> **DIRECTIONS**: Provide an exact copy of the data, excluding the images.
########
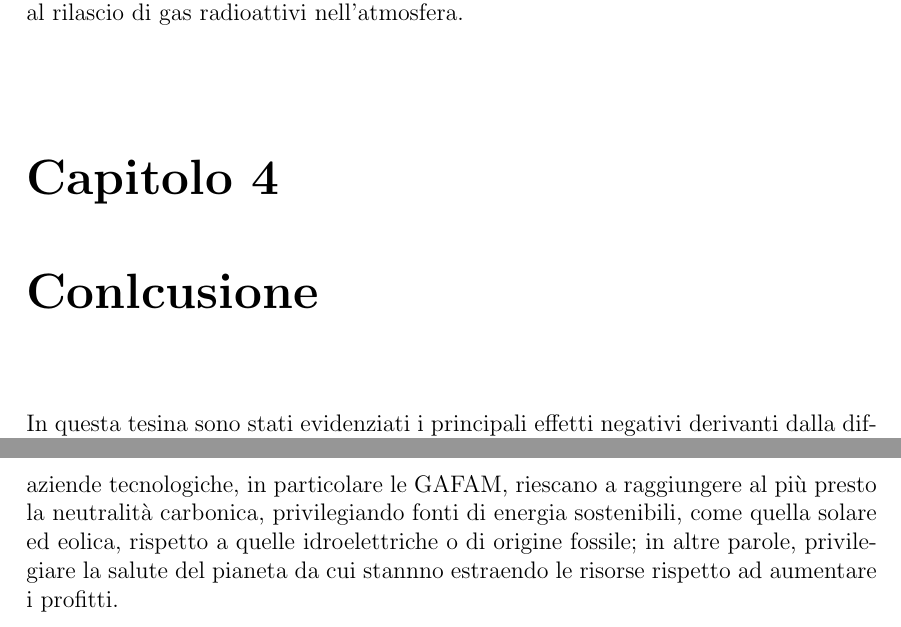
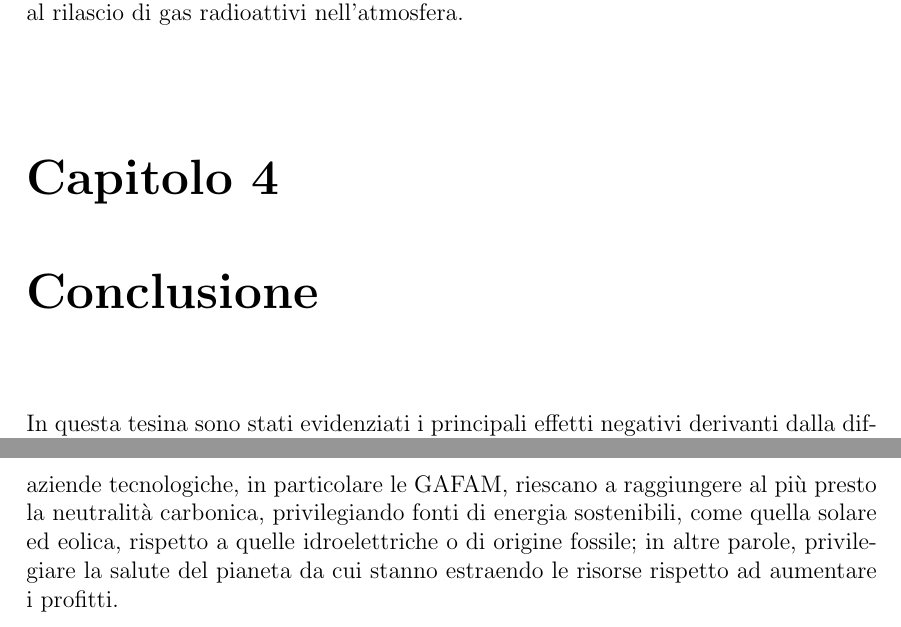
Before and after one commit to asdru22/Terzo-Anno, a LaTeX book (Storia e Politiche del Digitale/tesina/doc.tex): two parts of pages 13 and 14 of 17, joined at a grey line, cut so that both start at the same text. Compiled offline with pdfLaTeX.

Commit message:
errori grammaticali

```diff
--- a/Storia e Politiche del Digitale/tesina/doc.tex
+++ b/Storia e Politiche del Digitale/tesina/doc.tex
@@ -306,7 +306,7 @@ Gli Stati Uniti hanno prodotto una minuscola quantità di energia tramite fissio
 Per decenni, a causa dei rischi alla sicurezza e regolamentazioni, il nucleare non è stato ben visto negli Stati Uniti. Nonostante ciò, Amazon ha firmato accordi con Energy Northwest per la costruzione di reattori modulari (SMR) in grado di produrre eventualmente abbastanza energia per sostenere 770.000 case. Anche Google ha annunciato un accordo con Kairos Power per produrre 500 megawatt di elettricità tramite SMR entro il 2035.
 Ha suscitato grande clamore l'annuncio di Microsoft, che in collaborazione con Constellation Energy ha deciso di riattivare l'impianto nucleare di Three Mile Island, oggetto nel 1979 di un parziale meltdown che portò al rilascio di gas radioattivi nell'atmosfera.
 
-\chapter{Conlcusione}
+\chapter{Conclusione}
 
 In questa tesina sono stati evidenziati i principali effetti negativi derivanti dalla diffusione eccessiva di prodotti e infrastrutture tecnologiche, con particolare attenzione all’impatto sull’ecosistema globale e sull’umanità, sia in qualità di consumatrice che di produttrice di tecnologia.
 
@@ -314,7 +314,7 @@ Ero già consapevole del grande quantitativo di materie prime minerarie e metall
 Rimango cautamente ottimista in merito alle innovazioni tecnologiche in corso per migliorare il riciclo e ridurre il quantitativo elettrico dal settore tecnologico. Spero che questo avvenga prima che gli effetti ambientali siano irreversibili.
 
 Nonostante queste criticità, rimango cautamente ottimista riguardo alle innovazioni tecnologiche in corso, che mirano a migliorare i processi di riciclo e a ridurre il consumo energetico del settore. Confido che tali soluzioni possano essere implementate prima che gli effetti ambientali diventino irreversibili.
-Auspico inoltre che le grandi aziende tecnologiche, in particolare le GAFAM, riescano a raggiungere al più presto la neutralità carbonica, privilegiando fonti di energia sostenibili, come quella solare ed eolica, rispetto a quelle idroelettriche o di origine fossile; in altre parole, privilegiare la salute del pianeta da cui stannno estraendo le risorse rispetto ad aumentare i profitti.
+Auspico inoltre che le grandi aziende tecnologiche, in particolare le GAFAM, riescano a raggiungere al più presto la neutralità carbonica, privilegiando fonti di energia sostenibili, come quella solare ed eolica, rispetto a quelle idroelettriche o di origine fossile; in altre parole, privilegiare la salute del pianeta da cui stanno estraendo le risorse rispetto ad aumentare i profitti.
 
 \newpage
 
```
Also changed, not shown: Storia e Politiche del Digitale/tesina/doc.tex (4 more changed lines).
########
> **EXERCISE OUTPUT**:
Before and after one commit to asdru22/Terzo-Anno, a LaTeX book (Storia e Politiche del Digitale/tesina/doc.tex): two parts of pages 13 and 14 of 17, joined at a grey line, cut so that both start at the same text. Compiled offline with pdfLaTeX.

Commit message:
errori grammaticali

```diff
--- a/Storia e Politiche del Digitale/tesina/doc.tex
+++ b/Storia e Politiche del Digitale/tesina/doc.tex
@@ -306,7 +306,7 @@ Gli Stati Uniti hanno prodotto una minuscola quantità di energia tramite fissio
 Per decenni, a causa dei rischi alla sicurezza e regolamentazioni, il nucleare non è stato ben visto negli Stati Uniti. Nonostante ciò, Amazon ha firmato accordi con Energy Northwest per la costruzione di reattori modulari (SMR) in grado di produrre eventualmente abbastanza energia per sostenere 770.000 case. Anche Google ha annunciato un accordo con Kairos Power per produrre 500 megawatt di elettricità tramite SMR entro il 2035.
 Ha suscitato grande clamore l'annuncio di Microsoft, che in collaborazione con Constellation Energy ha deciso di riattivare l'impianto nucleare di Three Mile Island, oggetto nel 1979 di un parziale meltdown che portò al rilascio di gas radioattivi nell'atmosfera.
 
-\chapter{Conlcusione}
+\chapter{Conclusione}
 
 In questa tesina sono stati evidenziati i principali effetti negativi derivanti dalla diffusione eccessiva di prodotti e infrastrutture tecnologiche, con particolare attenzione all’impatto sull’ecosistema globale e sull’umanità, sia in qualità di consumatrice che di produttrice di tecnologia.
 
@@ -314,7 +314,7 @@ Ero già consapevole del grande quantitativo di materie prime minerarie e metall
 Rimango cautamente ottimista in merito alle innovazioni tecnologiche in corso per migliorare il riciclo e ridurre il quantitativo elettrico dal settore tecnologico. Spero che questo avvenga prima che gli effetti ambientali siano irreversibili.
 
 Nonostante queste criticità, rimango cautamente ottimista riguardo alle innovazioni tecnologiche in corso, che mirano a migliorare i processi di riciclo e a ridurre il consumo energetico del settore. Confido che tali soluzioni possano essere implementate prima che gli effetti ambientali diventino irreversibili.
-Auspico inoltre che le grandi aziende tecnologiche, in particolare le GAFAM, riescano a raggiungere al più presto la neutralità carbonica, privilegiando fonti di energia sostenibili, come quella solare ed eolica, rispetto a quelle idroelettriche o di origine fossile; in altre parole, privilegiare la salute del pianeta da cui stannno estraendo le risorse rispetto ad aumentare i profitti.
+Auspico inoltre che le grandi aziende tecnologiche, in particolare le GAFAM, riescano a raggiungere al più presto la neutralità carbonica, privilegiando fonti di energia sostenibili, come quella solare ed eolica, rispetto a quelle idroelettriche o di origine fossile; in altre parole, privilegiare la salute del pianeta da cui stanno estraendo le risorse rispetto ad aumentare i profitti.
 
 \newpage
 
```
Also changed, not shown: Storia e Politiche del Digitale/tesina/doc.tex (4 more changed lines).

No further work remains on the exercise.